**WORK TASK:** Where a line in the material below has the string "const", please report it.

**STUDY MATERIAL:**
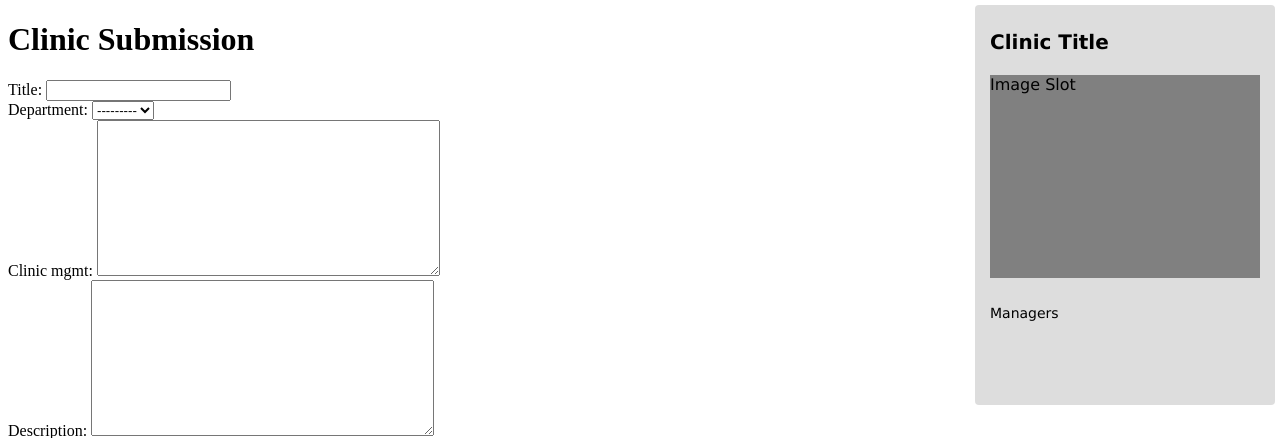
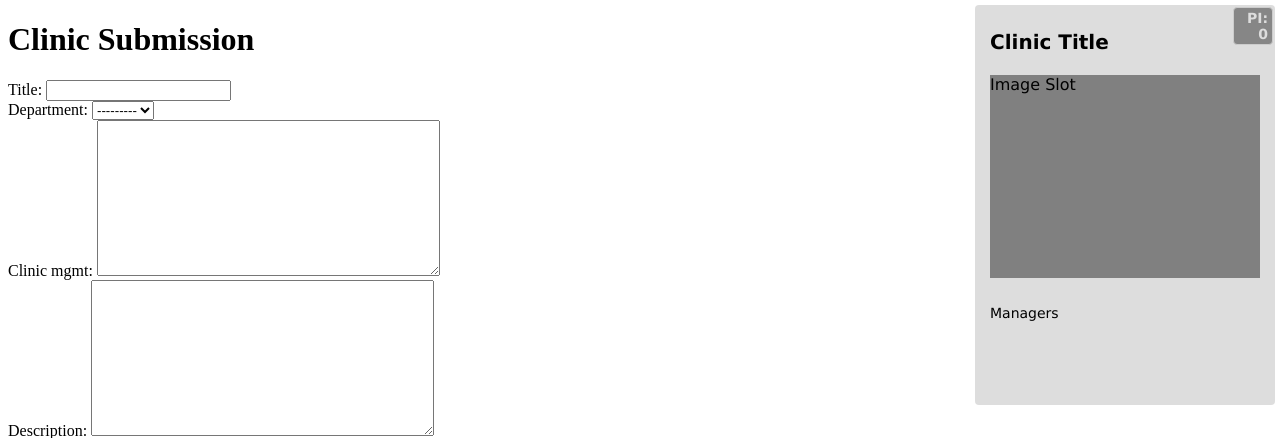
Before and after one commit to ebradley0/ClinicSort, a Django app: page /clinicsubmission/ in a window 1280 px wide. Shown: the top 438 px of the page. Run offline with Django 5.2, Linux system fonts and the light colour scheme; data that the repository does not hold is empty; parts of the project's set-up code (start-up, migrations or seed data) failed here and were passed over.

Commit message:
updating PI color

```diff
--- a/ClinicMatchApp/static/js/project_preview.js
+++ b/ClinicMatchApp/static/js/project_preview.js
@@ -11,11 +11,13 @@ function updateDepartmentColorPreview() {
     const majorInput = document.getElementById('id_department');
     const itemElementFront = document.querySelector('.item');
     const itemElementBack = document.querySelector('.item.back');
+    const PIElementFront = document.querySelector('.pop-index');
     const majorValue = majorInput ? majorInput.value : '';
 
     if (!majorValue) {
         if (itemElementFront) itemElementFront.style.background = '#ffffff';
         if (itemElementBack) itemElementBack.style.background = '#ffffff';
+        if (PIElementFront) PIElementFront.style.color = '#000000';
         return;
     }
 
@@ -27,6 +29,7 @@ function updateDepartmentColorPreview() {
     .then(data => {
         if (itemElementFront) itemElementFront.style.background = data.color;
         if (itemElementBack) itemElementBack.style.background = data.color;
+        if (PIElementFront) PIElementFront.style.color = data.color;
     })
     .catch(error => {
         console.error("Error loading major color:", error);
--- a/ClinicMatchApp/templates/clinicsubmit.html
+++ b/ClinicMatchApp/templates/clinicsubmit.html
@@ -65,8 +65,8 @@
     <div class="item front" style="--clinic-color: #ddd;">
       <div class="itemContents">
         <p class="clinic-title" id="clinic-title-front">Clinic Title</p>
+        <div class="pop-index" id="pop-index">PI: 0</div>
 
-        <!-- use a div for imageSlot so tags match and CSS applies -->
         <div class="imageSlot" id="image-slot">Image Slot</div>
 
         <div class="managers">Managers</div>
```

**OUTPUT OF THE TASK:**
     const majorInput = document.getElementById('id_department');
     const itemElementFront = document.querySelector('.item');
     const itemElementBack = document.querySelector('.item.back');
+    const PIElementFront = document.querySelector('.pop-index');
     const majorValue = majorInput ? majorInput.value : '';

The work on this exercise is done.